DESCRIPTION OF THE TASK
Extract the lines that carry the string "full" from the listing.
━━ DATASET ENTRIES
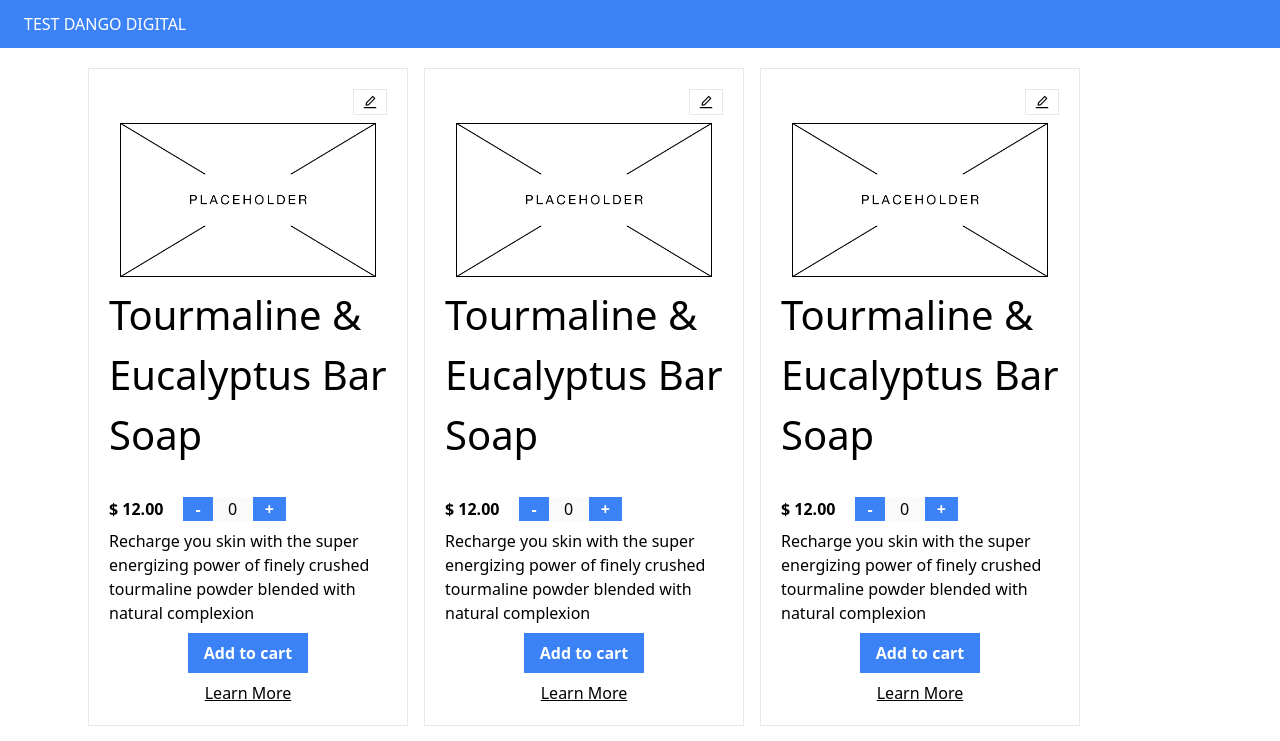
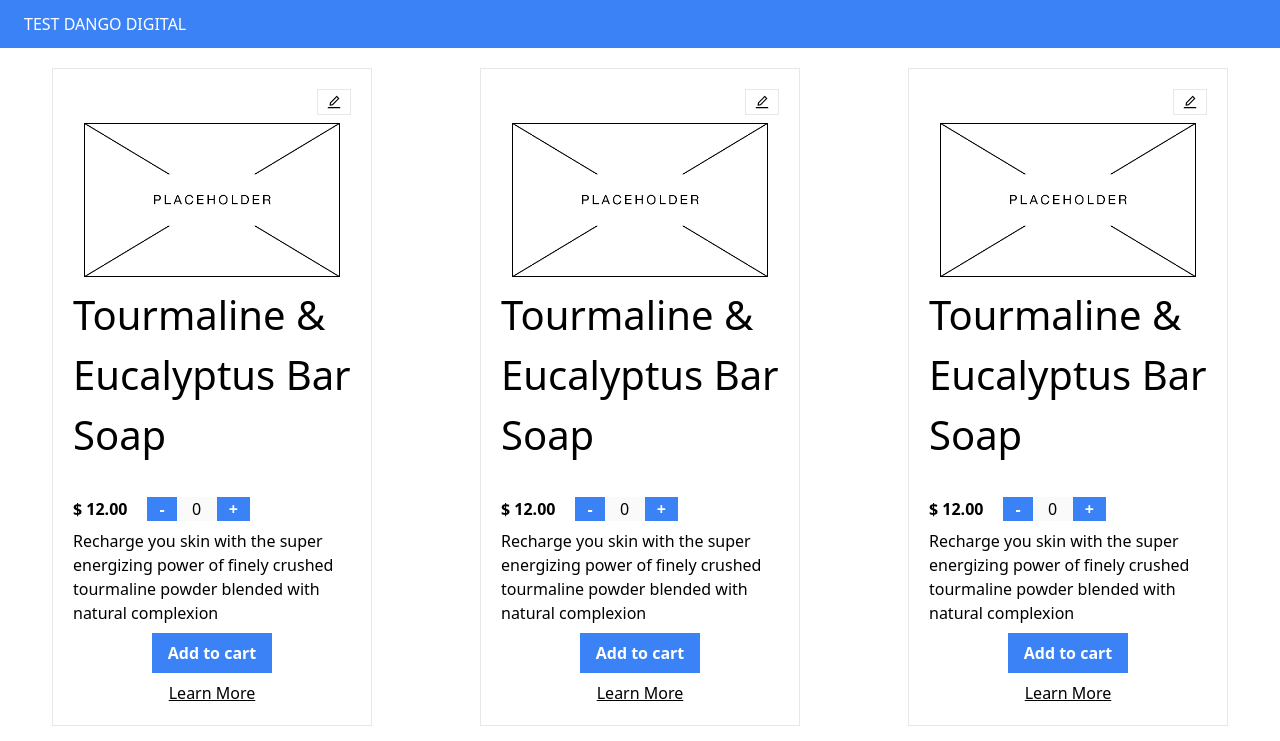
Before and after one commit to cuam3a/test-dango, a Next.js app: page / in a window 1280 px wide. Shown: the top 741 px of the page. Built offline with nearby package versions, Linux system fonts and the light colour scheme.

Commit message:
update grid

```diff
--- a/pages/index.js
+++ b/pages/index.js
@@ -112,7 +112,7 @@ export default function Home() {
         <meta name="viewport" content="width=device-width, initial-scale=1" />
         <link rel="icon" href="/favicon.ico" />
       </Head>
-      <main className="w-full">
+      <main className="max-w-screen-2xl">
         <nav className="relative flex flex-wrap items-center justify-between px-2 py-3 bg-blue-500 mb-3 text-white">
           <div className="container px-4 mx-auto flex flex-wrap items-center justify-center md:justify-between">
             <div className="w-full relative flex justify-center lg:w-auto lg:static lg:block lg:justify-start">
@@ -132,12 +132,11 @@ export default function Home() {
             </div>
           </div>
         </nav>
-        <div className="ml-2 md:ml-20">
-        <div className="flex flex-wrap">
+        <div className="grid grid-cols-1 md:grid-cols-2 lg:grid-cols-3 2xl:grid-cols-4 gap-1 justify-center">
           {products &&
             products.map((item) => {
               return (
-                <div className="flex w-80 border m-2" key={item.id}>
+                <div className="w-80 border mx-auto my-2" key={item.id}>
                   <Product
                     data={item}
                     handleChangeQuantity={handleChangeQuantity}
@@ -149,7 +148,6 @@ export default function Home() {
               );
             })}
         </div>
-        </div>
       </main>
     </>
   );
```
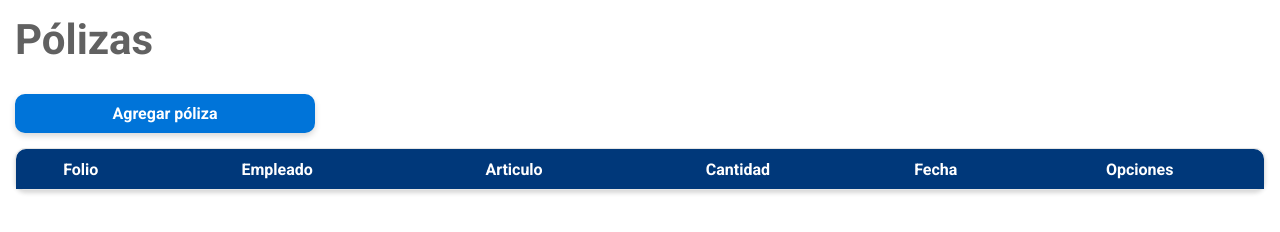
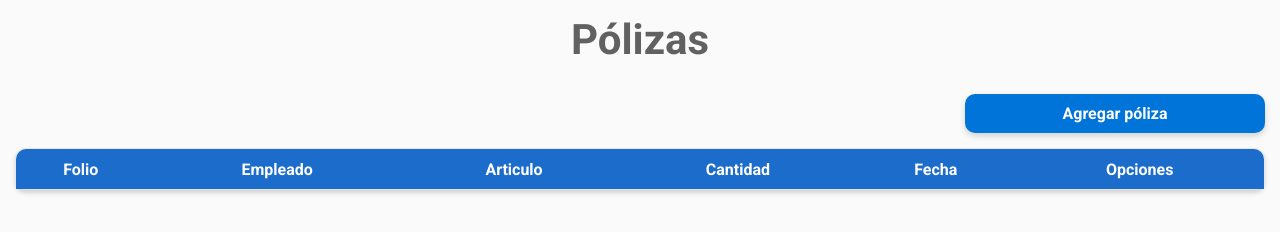
Before and after one commit to EduardoErenasL/front, a plain HTML site: page index.html in a window 1280 px wide. Drawn offline with nearby package versions, Linux system fonts and the light colour scheme; no server answers.

Commit message:
desarrollo front avance

```diff
--- a/css/coppel.css
+++ b/css/coppel.css
@@ -7,6 +7,7 @@
 html {
   font-size: 16px;
   color: #616161;
+  background-color: #FAFAFA;
 }
 body {
   padding: 15px;
@@ -15,10 +16,12 @@ body {
 .titulo {
   font-size: 28px;
   margin-bottom: 30px;
+  text-align: center;
 }
 
 .agregar {
   width: 300px;
+  margin-left: auto;
 }
 
 .btn {
@@ -79,7 +82,7 @@ body {
 }
 .container-table table thead tr {
   border-radius: 10px 10px 0px 0px;
-  background-color: #00387A;
+  background-color: #1c6dcb;
   text-align: center;
   color: #FFFFFF;
   height: 40px;
```
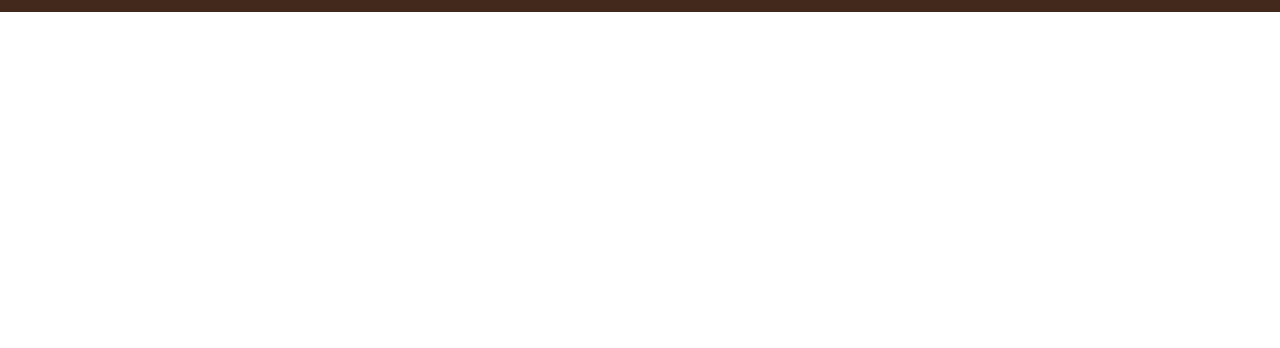
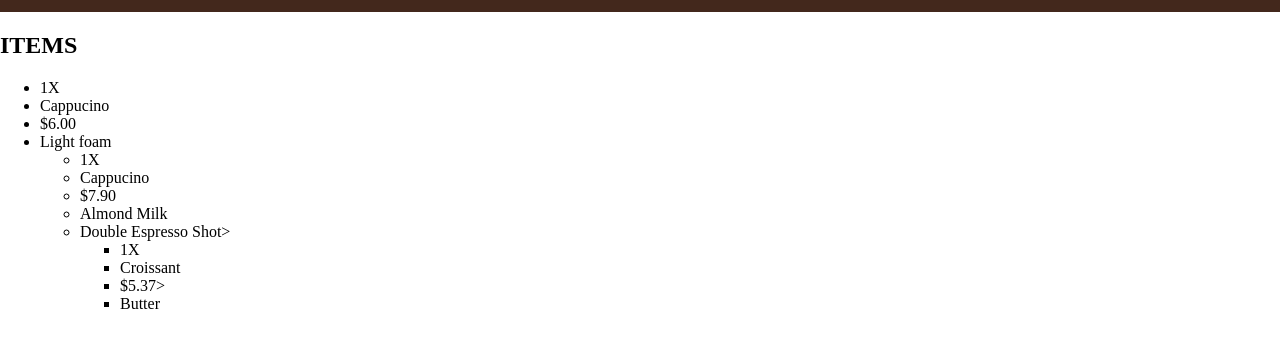
Before and after one commit to Susu-spec/coffeemasters, a plain HTML site: page index.html in a window 1280 px wide. Shown: the part 66-414 px from the top of the page. Drawn offline with Linux system fonts and the light colour scheme.

Commit message:
Update: add elements

```diff
--- a/index.html
+++ b/index.html
@@ -13,6 +13,24 @@
     <header>
         <img class="coffeelogo" src="coffee_masters_logo.png" alt="logo" width="23px" height="25px"><h1 class="coffeetitle">Coffee Masters</h1>
     </header>
-
+    <main>
+	<section class="page">
+		<div class="order">
+			<h2 class="items">ITEMS</h2>
+			<ul class="list">
+				<li class="amount">1X</li>
+				<li class="name">Cappucino</li>
+				<li class="price">$6.00</li>
+				<li class="ordertype">Light foam</li>
+			<ul class="list">                                      		<li class="amount">1X</li>
+				<li class="name">Cappucino</li>
+				<li class="price">$7.90</li>                                                                            	<li class="ordertype">Almond Milk</li>
+				<li class="ordertype">Double Espresso Shot></li>
+			<ul class="list">
+				<li class="amount">1X</li>
+				<li class="name">Croissant</li>
+				<li class="price">$5.37></li>
+				<li class="ordertype">Butter</li>
+		</div>
 </body>
 </html>
```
━━━━
FINAL ANSWER
-      <main className="w-full">
             <div className="w-full relative flex justify-center lg:w-auto lg:static lg:block lg:justify-start">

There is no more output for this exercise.